(Supplied material)

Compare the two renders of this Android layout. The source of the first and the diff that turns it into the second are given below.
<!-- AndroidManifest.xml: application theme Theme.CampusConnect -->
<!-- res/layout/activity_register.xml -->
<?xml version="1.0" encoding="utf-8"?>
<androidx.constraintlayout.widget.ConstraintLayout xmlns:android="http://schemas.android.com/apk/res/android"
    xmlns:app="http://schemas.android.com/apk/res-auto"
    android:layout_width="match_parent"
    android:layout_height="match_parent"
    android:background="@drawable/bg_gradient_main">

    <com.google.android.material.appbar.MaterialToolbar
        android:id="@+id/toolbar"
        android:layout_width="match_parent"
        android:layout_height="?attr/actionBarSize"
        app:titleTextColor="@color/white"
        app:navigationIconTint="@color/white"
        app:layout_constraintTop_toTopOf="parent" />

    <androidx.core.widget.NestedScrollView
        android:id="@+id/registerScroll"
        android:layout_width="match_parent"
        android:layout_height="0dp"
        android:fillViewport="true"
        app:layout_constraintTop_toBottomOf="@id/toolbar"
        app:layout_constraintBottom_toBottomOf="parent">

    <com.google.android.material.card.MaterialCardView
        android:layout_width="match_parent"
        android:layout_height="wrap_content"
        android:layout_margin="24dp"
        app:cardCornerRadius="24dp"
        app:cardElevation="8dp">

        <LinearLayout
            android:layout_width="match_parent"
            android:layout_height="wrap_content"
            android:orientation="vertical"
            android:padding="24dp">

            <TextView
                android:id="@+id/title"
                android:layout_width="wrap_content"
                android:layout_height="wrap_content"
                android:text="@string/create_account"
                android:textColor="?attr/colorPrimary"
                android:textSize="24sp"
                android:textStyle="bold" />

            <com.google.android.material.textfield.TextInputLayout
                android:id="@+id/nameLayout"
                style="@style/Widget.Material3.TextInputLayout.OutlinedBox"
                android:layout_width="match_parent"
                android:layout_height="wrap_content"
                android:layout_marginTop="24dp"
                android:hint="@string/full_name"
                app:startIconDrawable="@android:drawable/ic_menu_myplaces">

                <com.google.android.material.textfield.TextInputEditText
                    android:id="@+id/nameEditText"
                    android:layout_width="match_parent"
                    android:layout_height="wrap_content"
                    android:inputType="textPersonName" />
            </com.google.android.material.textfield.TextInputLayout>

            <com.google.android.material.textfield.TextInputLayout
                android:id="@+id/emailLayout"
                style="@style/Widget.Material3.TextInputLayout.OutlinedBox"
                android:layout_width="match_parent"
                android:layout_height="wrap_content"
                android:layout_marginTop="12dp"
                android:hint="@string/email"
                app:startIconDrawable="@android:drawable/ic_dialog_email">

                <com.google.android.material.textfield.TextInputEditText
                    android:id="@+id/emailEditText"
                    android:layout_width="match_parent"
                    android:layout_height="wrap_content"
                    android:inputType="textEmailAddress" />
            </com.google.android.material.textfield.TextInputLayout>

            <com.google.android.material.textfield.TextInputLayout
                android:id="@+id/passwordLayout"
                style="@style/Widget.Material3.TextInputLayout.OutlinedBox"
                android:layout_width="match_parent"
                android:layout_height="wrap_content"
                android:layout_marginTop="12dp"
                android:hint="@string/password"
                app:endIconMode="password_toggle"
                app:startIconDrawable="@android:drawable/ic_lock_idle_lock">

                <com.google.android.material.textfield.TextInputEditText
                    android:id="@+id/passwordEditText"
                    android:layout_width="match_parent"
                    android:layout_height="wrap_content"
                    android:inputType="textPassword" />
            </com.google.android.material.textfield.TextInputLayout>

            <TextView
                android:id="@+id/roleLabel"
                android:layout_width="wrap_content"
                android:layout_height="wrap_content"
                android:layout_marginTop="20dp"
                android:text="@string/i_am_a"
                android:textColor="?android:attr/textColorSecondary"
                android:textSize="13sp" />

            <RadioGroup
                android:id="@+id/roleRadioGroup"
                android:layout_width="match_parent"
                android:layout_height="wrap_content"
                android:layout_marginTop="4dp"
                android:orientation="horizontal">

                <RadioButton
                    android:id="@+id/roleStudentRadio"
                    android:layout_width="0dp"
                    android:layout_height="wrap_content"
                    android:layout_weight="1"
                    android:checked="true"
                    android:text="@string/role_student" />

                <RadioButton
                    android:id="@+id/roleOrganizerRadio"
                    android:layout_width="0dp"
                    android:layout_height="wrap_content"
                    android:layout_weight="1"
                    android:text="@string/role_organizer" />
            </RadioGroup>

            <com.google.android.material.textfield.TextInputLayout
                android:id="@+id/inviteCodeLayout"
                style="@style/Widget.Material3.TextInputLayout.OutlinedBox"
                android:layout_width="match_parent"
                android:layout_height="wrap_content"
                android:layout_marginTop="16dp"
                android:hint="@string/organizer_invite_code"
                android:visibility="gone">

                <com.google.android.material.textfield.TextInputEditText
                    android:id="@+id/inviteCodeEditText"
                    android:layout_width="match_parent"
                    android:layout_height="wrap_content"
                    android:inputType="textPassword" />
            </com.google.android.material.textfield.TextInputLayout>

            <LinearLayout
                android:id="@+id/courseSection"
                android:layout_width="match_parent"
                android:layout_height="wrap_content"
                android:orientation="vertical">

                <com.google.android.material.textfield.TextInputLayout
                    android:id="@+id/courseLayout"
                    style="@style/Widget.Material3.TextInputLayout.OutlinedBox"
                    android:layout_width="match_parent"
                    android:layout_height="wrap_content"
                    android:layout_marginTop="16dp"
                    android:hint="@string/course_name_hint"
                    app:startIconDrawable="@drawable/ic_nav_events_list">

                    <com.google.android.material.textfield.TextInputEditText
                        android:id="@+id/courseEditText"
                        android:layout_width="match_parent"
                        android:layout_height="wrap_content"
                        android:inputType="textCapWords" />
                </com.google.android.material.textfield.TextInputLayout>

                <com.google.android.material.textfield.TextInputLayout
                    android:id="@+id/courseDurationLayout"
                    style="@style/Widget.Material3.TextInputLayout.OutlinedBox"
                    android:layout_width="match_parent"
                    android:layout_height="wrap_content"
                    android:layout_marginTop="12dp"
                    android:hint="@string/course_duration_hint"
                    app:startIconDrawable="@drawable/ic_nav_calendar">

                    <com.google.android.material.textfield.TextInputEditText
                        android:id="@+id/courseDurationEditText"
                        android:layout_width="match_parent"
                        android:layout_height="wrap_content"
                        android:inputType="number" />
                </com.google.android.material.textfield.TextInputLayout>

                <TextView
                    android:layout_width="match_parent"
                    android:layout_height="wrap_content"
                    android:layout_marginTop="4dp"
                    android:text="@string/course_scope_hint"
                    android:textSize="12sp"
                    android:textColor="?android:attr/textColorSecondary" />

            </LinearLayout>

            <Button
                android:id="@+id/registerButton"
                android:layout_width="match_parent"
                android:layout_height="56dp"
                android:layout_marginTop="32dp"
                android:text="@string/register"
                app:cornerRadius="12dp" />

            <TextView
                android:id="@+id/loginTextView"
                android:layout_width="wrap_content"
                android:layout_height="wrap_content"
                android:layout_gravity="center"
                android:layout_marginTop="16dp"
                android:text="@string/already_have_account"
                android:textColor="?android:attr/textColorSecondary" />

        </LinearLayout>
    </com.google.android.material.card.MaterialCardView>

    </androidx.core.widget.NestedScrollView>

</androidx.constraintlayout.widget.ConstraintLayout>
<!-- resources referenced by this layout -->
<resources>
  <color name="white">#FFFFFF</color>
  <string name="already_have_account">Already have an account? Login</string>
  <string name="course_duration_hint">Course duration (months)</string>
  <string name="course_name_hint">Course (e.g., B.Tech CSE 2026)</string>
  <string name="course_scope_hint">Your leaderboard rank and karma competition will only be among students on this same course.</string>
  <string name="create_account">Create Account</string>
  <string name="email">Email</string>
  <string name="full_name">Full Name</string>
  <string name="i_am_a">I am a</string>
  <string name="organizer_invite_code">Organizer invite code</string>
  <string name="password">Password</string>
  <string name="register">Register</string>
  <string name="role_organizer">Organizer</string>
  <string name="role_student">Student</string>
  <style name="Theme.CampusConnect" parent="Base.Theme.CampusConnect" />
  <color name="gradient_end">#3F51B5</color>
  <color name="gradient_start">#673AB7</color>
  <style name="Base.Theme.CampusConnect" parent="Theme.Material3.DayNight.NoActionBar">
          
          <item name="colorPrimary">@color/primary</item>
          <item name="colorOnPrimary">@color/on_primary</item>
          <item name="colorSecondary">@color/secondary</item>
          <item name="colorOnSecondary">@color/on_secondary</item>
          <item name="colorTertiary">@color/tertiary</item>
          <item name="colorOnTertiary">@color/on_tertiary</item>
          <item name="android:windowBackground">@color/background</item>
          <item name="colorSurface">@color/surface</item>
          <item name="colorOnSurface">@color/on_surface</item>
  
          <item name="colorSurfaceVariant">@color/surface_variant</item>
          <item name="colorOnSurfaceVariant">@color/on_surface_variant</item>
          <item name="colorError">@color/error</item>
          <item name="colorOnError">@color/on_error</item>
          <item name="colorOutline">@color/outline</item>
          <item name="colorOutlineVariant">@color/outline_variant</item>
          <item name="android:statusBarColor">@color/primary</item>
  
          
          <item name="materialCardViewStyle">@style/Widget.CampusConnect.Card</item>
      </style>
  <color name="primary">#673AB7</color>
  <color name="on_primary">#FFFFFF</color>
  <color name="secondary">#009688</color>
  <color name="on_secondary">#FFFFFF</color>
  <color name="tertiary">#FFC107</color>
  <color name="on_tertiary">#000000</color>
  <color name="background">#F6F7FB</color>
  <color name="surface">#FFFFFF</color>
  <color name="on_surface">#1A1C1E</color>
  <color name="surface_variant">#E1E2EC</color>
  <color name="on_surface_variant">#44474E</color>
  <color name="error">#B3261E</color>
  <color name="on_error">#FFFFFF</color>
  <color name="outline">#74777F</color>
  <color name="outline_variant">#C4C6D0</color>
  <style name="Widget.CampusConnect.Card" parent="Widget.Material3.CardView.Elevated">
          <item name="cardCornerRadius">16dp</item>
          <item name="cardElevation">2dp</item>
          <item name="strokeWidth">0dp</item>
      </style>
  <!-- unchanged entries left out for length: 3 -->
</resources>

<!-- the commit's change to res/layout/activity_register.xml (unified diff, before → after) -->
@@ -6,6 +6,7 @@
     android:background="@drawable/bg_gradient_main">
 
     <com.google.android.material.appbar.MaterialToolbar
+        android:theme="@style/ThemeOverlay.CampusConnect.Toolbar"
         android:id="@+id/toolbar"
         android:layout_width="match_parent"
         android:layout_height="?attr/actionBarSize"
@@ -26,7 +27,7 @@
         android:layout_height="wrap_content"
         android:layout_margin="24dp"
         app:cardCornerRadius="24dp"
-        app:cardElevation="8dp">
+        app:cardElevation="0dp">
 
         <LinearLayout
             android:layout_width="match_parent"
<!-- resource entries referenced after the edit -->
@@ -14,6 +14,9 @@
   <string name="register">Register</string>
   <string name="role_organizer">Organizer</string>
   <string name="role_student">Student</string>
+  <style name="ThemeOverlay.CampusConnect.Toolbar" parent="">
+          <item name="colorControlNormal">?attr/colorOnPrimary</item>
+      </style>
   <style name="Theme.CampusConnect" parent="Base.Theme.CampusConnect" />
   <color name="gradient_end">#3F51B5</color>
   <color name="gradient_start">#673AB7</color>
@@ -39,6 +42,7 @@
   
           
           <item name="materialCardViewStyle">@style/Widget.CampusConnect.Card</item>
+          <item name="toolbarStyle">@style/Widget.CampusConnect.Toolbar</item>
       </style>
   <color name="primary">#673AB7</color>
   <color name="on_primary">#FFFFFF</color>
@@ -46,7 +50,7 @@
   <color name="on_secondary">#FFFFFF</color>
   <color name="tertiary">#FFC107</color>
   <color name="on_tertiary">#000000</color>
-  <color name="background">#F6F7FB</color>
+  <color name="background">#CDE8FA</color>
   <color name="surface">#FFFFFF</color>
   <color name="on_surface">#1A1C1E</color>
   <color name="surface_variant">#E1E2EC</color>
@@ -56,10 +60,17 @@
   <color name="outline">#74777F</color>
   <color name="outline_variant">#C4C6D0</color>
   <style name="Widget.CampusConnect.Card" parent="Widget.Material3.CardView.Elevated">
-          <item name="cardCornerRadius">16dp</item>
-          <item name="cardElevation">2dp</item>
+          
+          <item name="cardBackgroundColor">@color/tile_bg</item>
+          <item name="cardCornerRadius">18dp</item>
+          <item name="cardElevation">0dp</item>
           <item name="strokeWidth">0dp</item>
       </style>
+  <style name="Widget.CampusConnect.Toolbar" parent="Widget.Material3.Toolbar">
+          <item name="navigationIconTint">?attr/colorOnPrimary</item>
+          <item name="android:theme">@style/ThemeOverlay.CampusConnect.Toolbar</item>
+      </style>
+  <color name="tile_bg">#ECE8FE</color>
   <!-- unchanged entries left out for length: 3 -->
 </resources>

(End Supplied material)

_Required action:_ Search term "startIconDrawable": return each line of the data that contains it.

_Exercise answer:_
                app:startIconDrawable="@android:drawable/ic_menu_myplaces">
                app:startIconDrawable="@android:drawable/ic_dialog_email">
                app:startIconDrawable="@android:drawable/ic_lock_idle_lock">
                    app:startIconDrawable="@drawable/ic_nav_events_list">
                    app:startIconDrawable="@drawable/ic_nav_calendar">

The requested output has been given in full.